= Records to use =

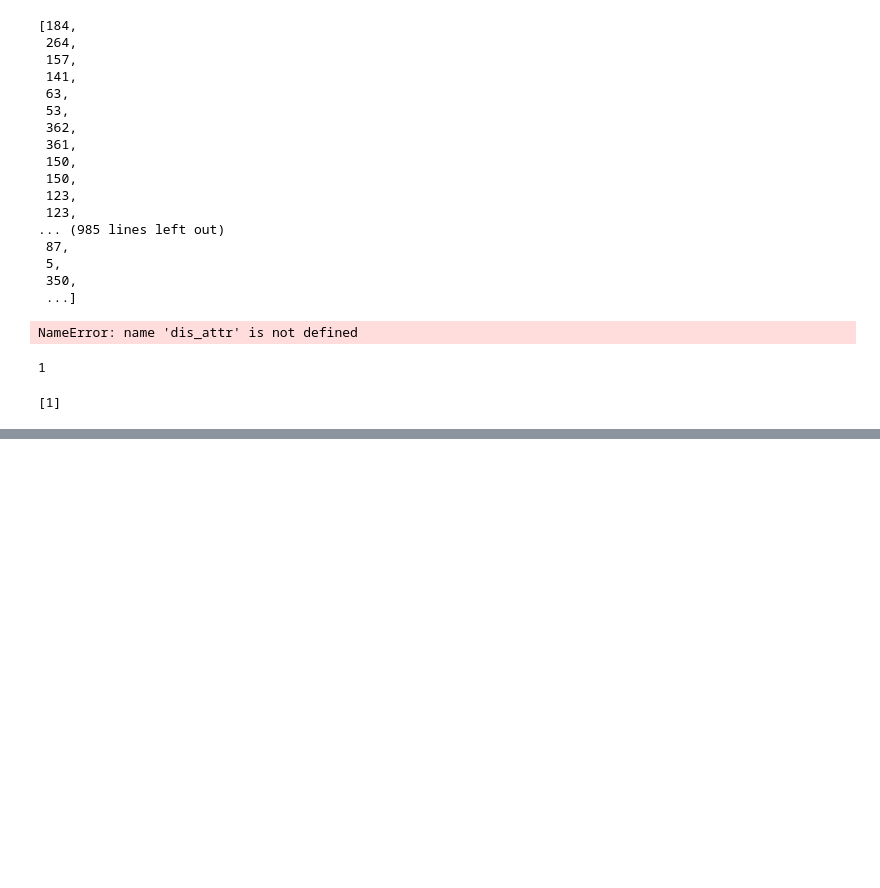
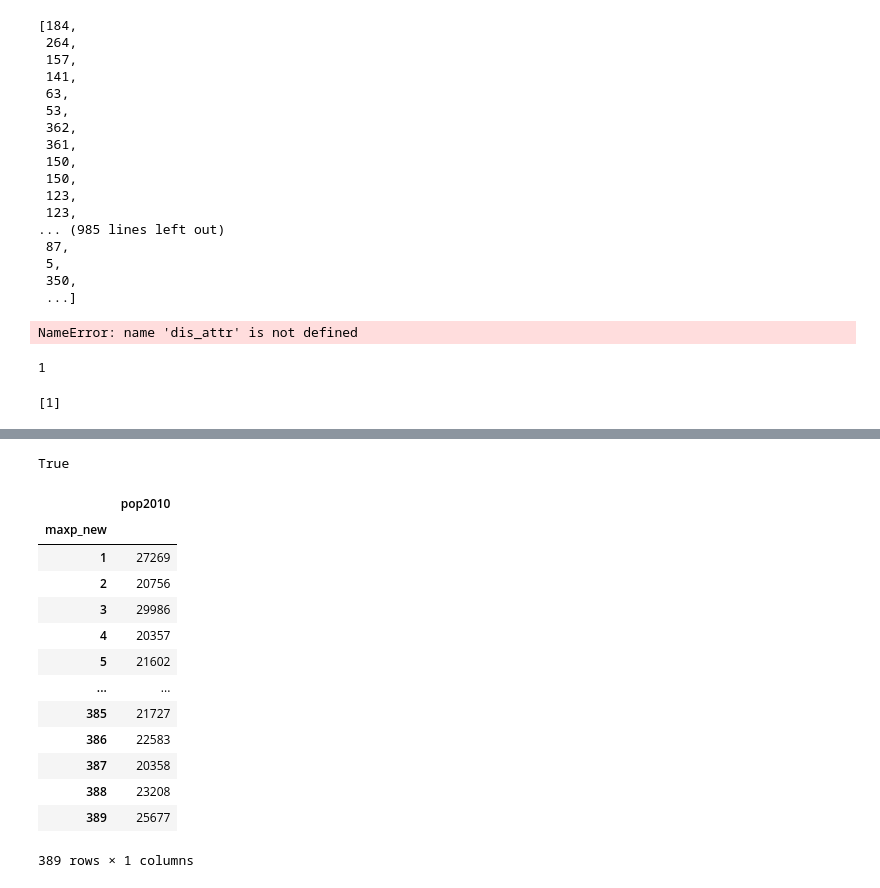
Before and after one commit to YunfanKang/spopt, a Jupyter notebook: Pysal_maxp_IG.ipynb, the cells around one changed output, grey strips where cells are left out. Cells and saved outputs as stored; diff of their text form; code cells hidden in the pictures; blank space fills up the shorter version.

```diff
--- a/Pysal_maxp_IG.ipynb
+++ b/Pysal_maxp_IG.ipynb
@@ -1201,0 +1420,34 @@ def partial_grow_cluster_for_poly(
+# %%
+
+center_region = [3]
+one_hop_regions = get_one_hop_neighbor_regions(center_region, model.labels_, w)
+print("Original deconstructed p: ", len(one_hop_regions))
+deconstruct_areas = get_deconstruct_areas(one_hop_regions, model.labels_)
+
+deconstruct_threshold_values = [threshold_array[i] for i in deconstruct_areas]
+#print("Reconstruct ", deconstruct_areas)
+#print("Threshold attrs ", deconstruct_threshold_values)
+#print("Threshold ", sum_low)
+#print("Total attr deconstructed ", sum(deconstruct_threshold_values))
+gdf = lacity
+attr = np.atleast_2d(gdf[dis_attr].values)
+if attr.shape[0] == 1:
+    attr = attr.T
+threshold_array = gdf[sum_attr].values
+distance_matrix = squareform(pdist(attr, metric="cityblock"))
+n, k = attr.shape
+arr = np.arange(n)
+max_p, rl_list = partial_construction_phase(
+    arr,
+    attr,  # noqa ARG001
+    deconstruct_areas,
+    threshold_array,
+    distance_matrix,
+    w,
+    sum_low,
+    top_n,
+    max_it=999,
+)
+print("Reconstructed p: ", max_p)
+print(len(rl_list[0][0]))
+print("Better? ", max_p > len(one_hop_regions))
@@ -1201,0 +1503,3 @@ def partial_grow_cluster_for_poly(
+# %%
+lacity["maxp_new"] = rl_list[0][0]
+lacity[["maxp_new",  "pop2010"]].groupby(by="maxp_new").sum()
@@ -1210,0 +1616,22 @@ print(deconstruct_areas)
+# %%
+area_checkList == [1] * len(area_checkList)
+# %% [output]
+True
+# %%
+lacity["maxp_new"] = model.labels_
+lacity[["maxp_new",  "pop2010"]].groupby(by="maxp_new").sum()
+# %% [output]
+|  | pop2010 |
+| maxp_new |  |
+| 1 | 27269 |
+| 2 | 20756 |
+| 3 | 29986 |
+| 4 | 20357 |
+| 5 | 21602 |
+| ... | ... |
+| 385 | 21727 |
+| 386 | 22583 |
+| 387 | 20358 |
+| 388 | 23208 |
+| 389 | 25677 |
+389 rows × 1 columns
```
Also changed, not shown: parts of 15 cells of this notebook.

= What to work on =
Using the listing, filter for "lacity" and return the matching lines.

= Your response =
+gdf = lacity
+lacity["maxp_new"] = rl_list[0][0]
+lacity[["maxp_new",  "pop2010"]].groupby(by="maxp_new").sum()
+lacity["maxp_new"] = model.labels_
+lacity[["maxp_new",  "pop2010"]].groupby(by="maxp_new").sum()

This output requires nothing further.